weighing out the colorant for soap

Step 5:  Check the temperature of the lye water.  When it is cooled to around 90-100 degrees F, add your 17 grams of Sodium Lactate.  Stir carefully.  Now, once the temperatures of the lye water and the soaping oils and butters are within 5-10 degrees of one another, it is time to move on to the next step.

adding sodium lactate

Step 6:  Slowly pour the lye water/sodium lactate into your oils and butters bowl.  Use a spatula to get all of this out and into the other bowl.

mixing the oils, butters, and lye water

Step 7:  Using your stick blender, begin to mix everything together.  You will notice your batter will begin to look creamy and thicken slightly.  Now, stop blending.

stick blending cold process soap

Step 8:  Add your fragrance oil.

adding scent to in the pot swirl

Step 9:  Now add your Vanilla White Color Stabilizer.  Once added, stick blend to incorporate.  Do not forget to scrap the sides with a spatula.

preventing discoloration in soap

 

Step 10:  Now, place 90 grams of the soap batter into each bowl.  Stir well with a spoon.  This will help slow down trace.  Then, starting with the yellow soap, pour it back into the mixing bowl.  Try your best to keep it in one area.

multiple color in the pot swirl

 

Step 11:  Repeat with the orange.

second color in the pot swirl

Step 12:  Now, the red.

adding red in the pot swirl

Step 13:  Then the purple.

adding the purple batter
Step 14:  Finally, get your blue soap batter into the bowl.

all five colors in the pot swirl

Step 15:  Get your spatula, start by placing it alongside the inside bottom edge of the bowl.  Then, come straight up the center of the bowl.  When you reach the top, pick the spatula up.  Now, starring on one side, begin your swirls (using the spatula).  Repeat on the other side.  Do not over swirl.

step by step in the pot swirl
Step 16:
  Grab your mold.  Then begin to pour the soap batter into each mold opening.

molding the in the pot swirl

Step 17:  Once the mold is filled, cover it with plastic wrap.  When the soap has hardened enough to move, place the mold somewhere it will not be disturbed.

insulating your soap
Step 18: 
After your soap has set for 24 hours, place it in the freezer for about 10 minutes.  This step will help to release the soap from the mold.  Then, carefully remove the soaps from the mold.

unmolded soap

Step 19:  Now, allow your soap to finish curing before use.

Congratulations, you just completed an in the pot swirl technique!  Note:  You will notice as your soap cures that the neon colors will become more vivid.

After the cure, your in the pot swirl soap is now finished.  The ending bar will be nice and firm.  The lather will be creamy and filled with lots of bubbles.  These bars will cleanse, yet still provide your skin conditioning elements.  Enjoy!

Natures Garden is not responsible for the performance of any of the recipes provided on our website.
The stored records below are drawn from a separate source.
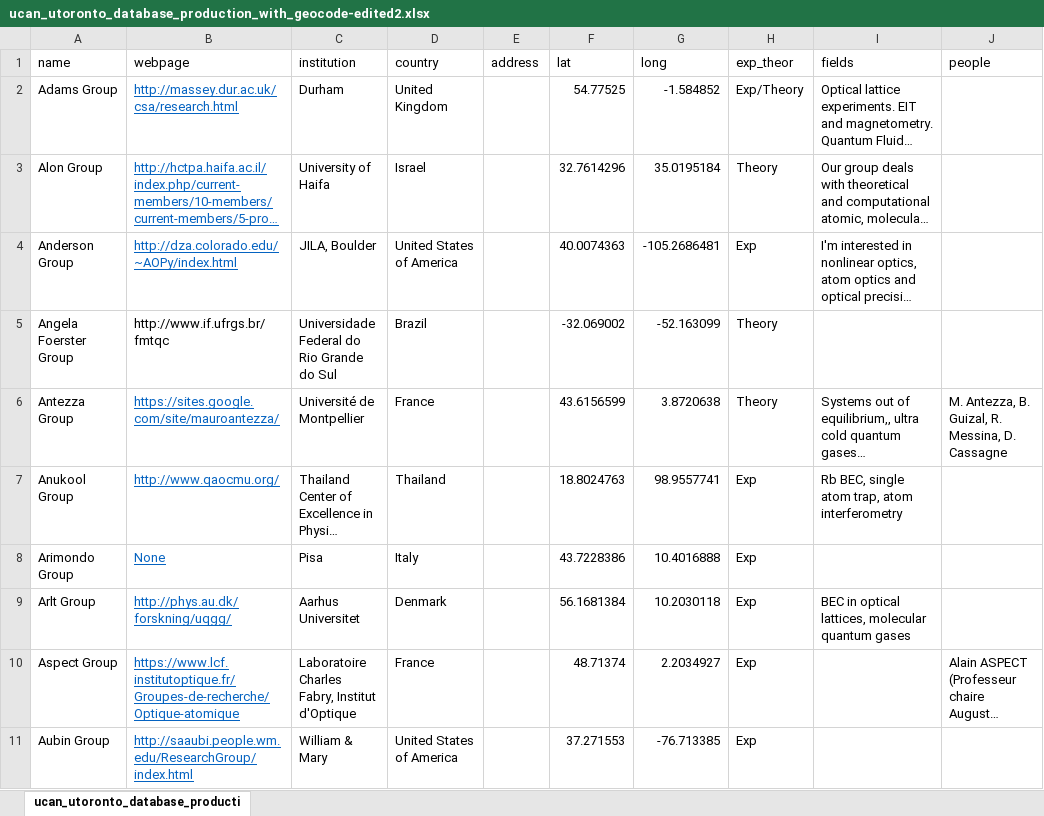
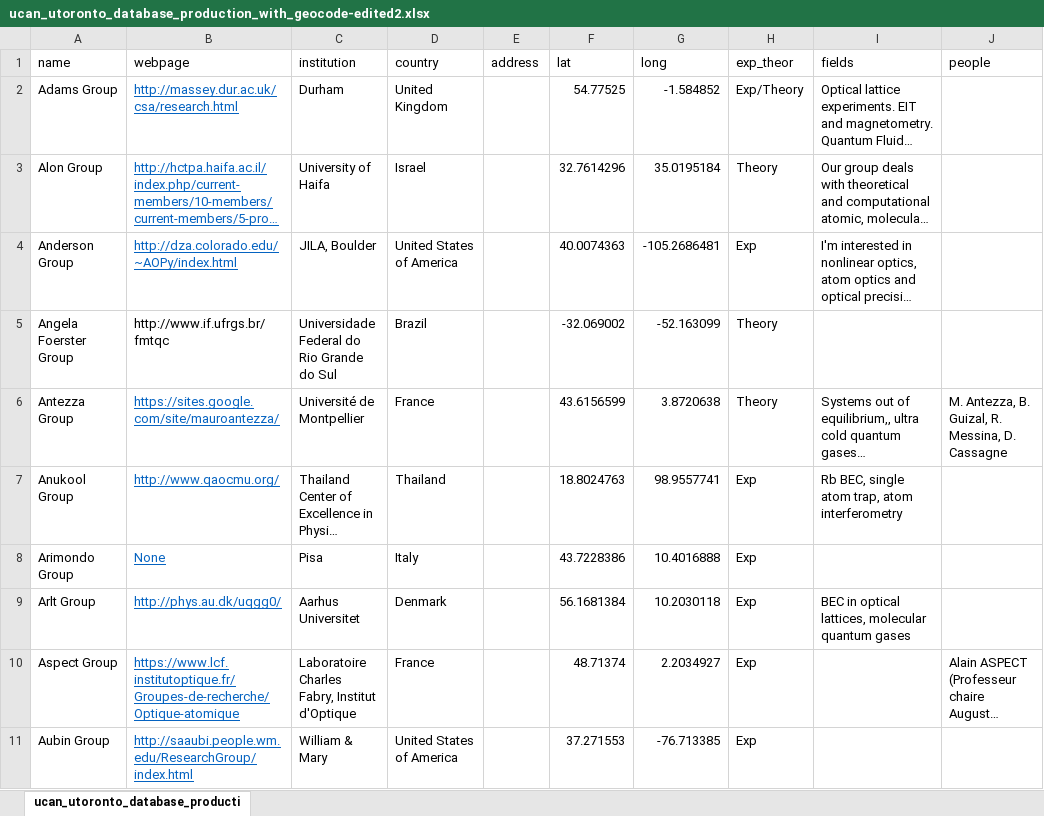
Before and after one commit to zgosar/EveryColdAtom, an Excel workbook: generate/ucan_utoronto_database_production_with_geocode-edited2.xlsx, sheet ucan_utoronto_database_producti, drawn as a sheet; only a part is shown; long unchanged cells end in …; values as stored, in another font and other column widths than the file's, no borders; conditional formats and table styles not drawn; the diff covers the shown part only; the diff names each change by its address in the sheet, - before the commit and + after, or states it on an @@ line.

```diff
--- a/generate/ucan_utoronto_database_production_with_geocode-edited2.xlsx (sheet ucan_utoronto_database_producti)
+++ b/generate/ucan_utoronto_database_production_with_geocode-edited2.xlsx (sheet ucan_utoronto_database_producti)
-B9 (webpage): http://phys.au.dk/forskning/uqgg/
+B9 (webpage): http://phys.au.dk/uqgg0/
```
Also changed, not shown: 2 added rows and 1 edited cell elsewhere in this sheet, 7 other files.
Testing is your responsibility. If you plan to resell any recipes we provide, it is your responsibility to adhere to all FDA regulations. If there are ingredients listed in a recipe that Natures Garden does not sell, we cannot offer any advice on where to purchase those ingredients.
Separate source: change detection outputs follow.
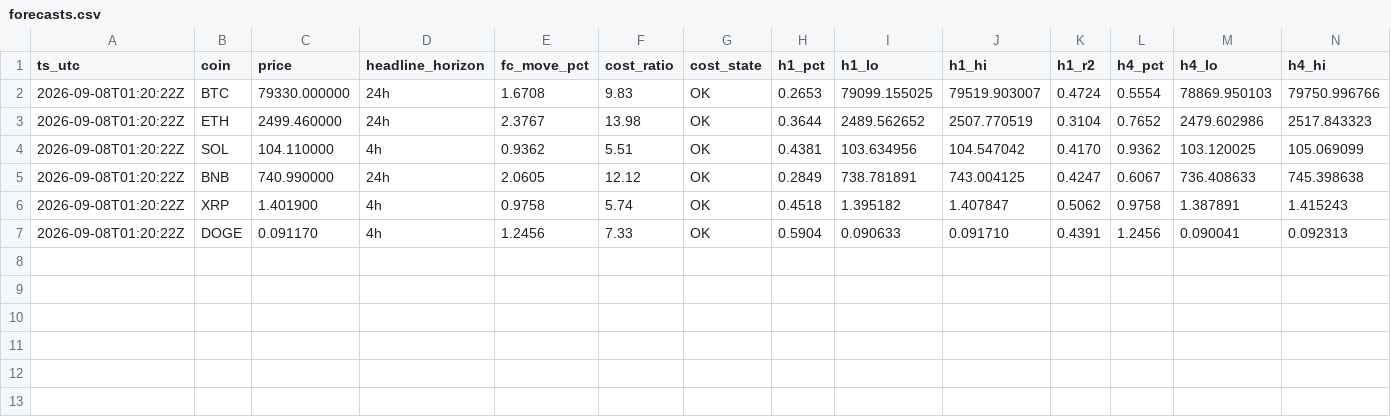
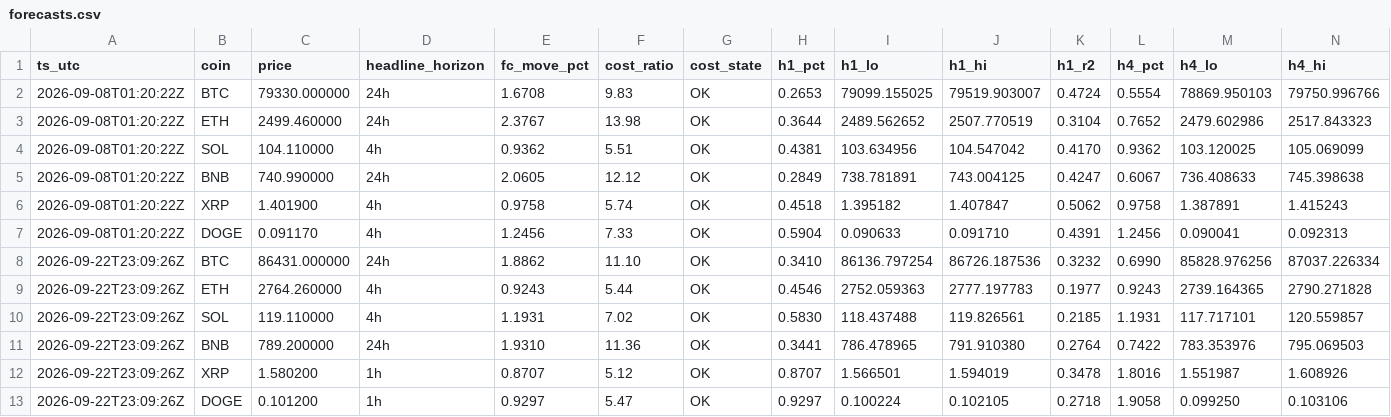
Before and after one commit to hassankhan2510/crypto, a CSV file: data/forecasts.csv, drawn as a sheet; only a part is shown; rows hold the shown columns only; the diff names each change by its address in the sheet, - before the commit and + after, or states it on an @@ line.

```diff
--- a/data/forecasts.csv
+++ b/data/forecasts.csv
+row 8: 2026-09-22T23:09:26Z | BTC | 86431.000000 | 24h | 1.8862 | 11.10 | OK | 0.3410 | 86136.797254 | 86726.187536 | 0.3232 | 0.6990 | 85828.976256 | 87037.226334
+row 9: 2026-09-22T23:09:26Z | ETH | 2764.260000 | 4h | 0.9243 | 5.44 | OK | 0.4546 | 2752.059363 | 2777.197783 | 0.1977 | 0.9243 | 2739.164365 | 2790.271828
+row 10: 2026-09-22T23:09:26Z | SOL | 119.110000 | 4h | 1.1931 | 7.02 | OK | 0.5830 | 118.437488 | 119.826561 | 0.2185 | 1.1931 | 117.717101 | 120.559857
+row 11: 2026-09-22T23:09:26Z | BNB | 789.200000 | 24h | 1.9310 | 11.36 | OK | 0.3441 | 786.478965 | 791.910380 | 0.2764 | 0.7422 | 783.353976 | 795.069503
+row 12: 2026-09-22T23:09:26Z | XRP | 1.580200 | 1h | 0.8707 | 5.12 | OK | 0.8707 | 1.566501 | 1.594019 | 0.3478 | 1.8016 | 1.551987 | 1.608926
+row 13: 2026-09-22T23:09:26Z | DOGE | 0.101200 | 1h | 0.9297 | 5.47 | OK | 0.9297 | 0.100224 | 0.102105 | 0.2718 | 1.9058 | 0.099250 | 0.103106
```
Also changed, not shown: 1 other file.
Nov
11

Orange Clove Fragrance Oil

This entry was posted in air freshening scents, bath and body fragrances, candle fragrance oils, candle making supplies, fragrance oil, Fragrance Oils, Natures Garden, soap making recipes and tagged , , , , , , , , , , , , , , on by .

orange clove fragrance oilOrange Clove Fragrance Oil- Fragrance Oil Spotlight

The perfect balance of fresh and spicy, Orange Clove Fragrance Oil is a great year round selling scent.  This fabulous scent is very well received in all products, especially in candles because of the terrific throw this aroma has.  A warm and inviting scent with a clean twist, Orange Clove is just simply incredible no matter what medium it is put in!

What does Orange Clove Fragrance Oil Smell Like?

This fragrance oil by Natures Garden is the wonderful aroma of fresh orange slices with hints of nutmeg, cinnamon, and clove. A Best Seller!

How Do Our Customers Use Orange Clove Fragrance Oil?

For those of you that are candle crafters; our customers absolutely love this fragrance oil.  Since the hot and cold throw is so phenomenal, this scent is used in an array of waxes including soy, pillar of bliss, WOW, palm, paraffin, and Joy wax.  When it comes to home scenters, this fragrance also leads the pack in scent throw.  Many people use Orange Clove in aroma beads, smelly jellies, oil burners, and scented potpourri.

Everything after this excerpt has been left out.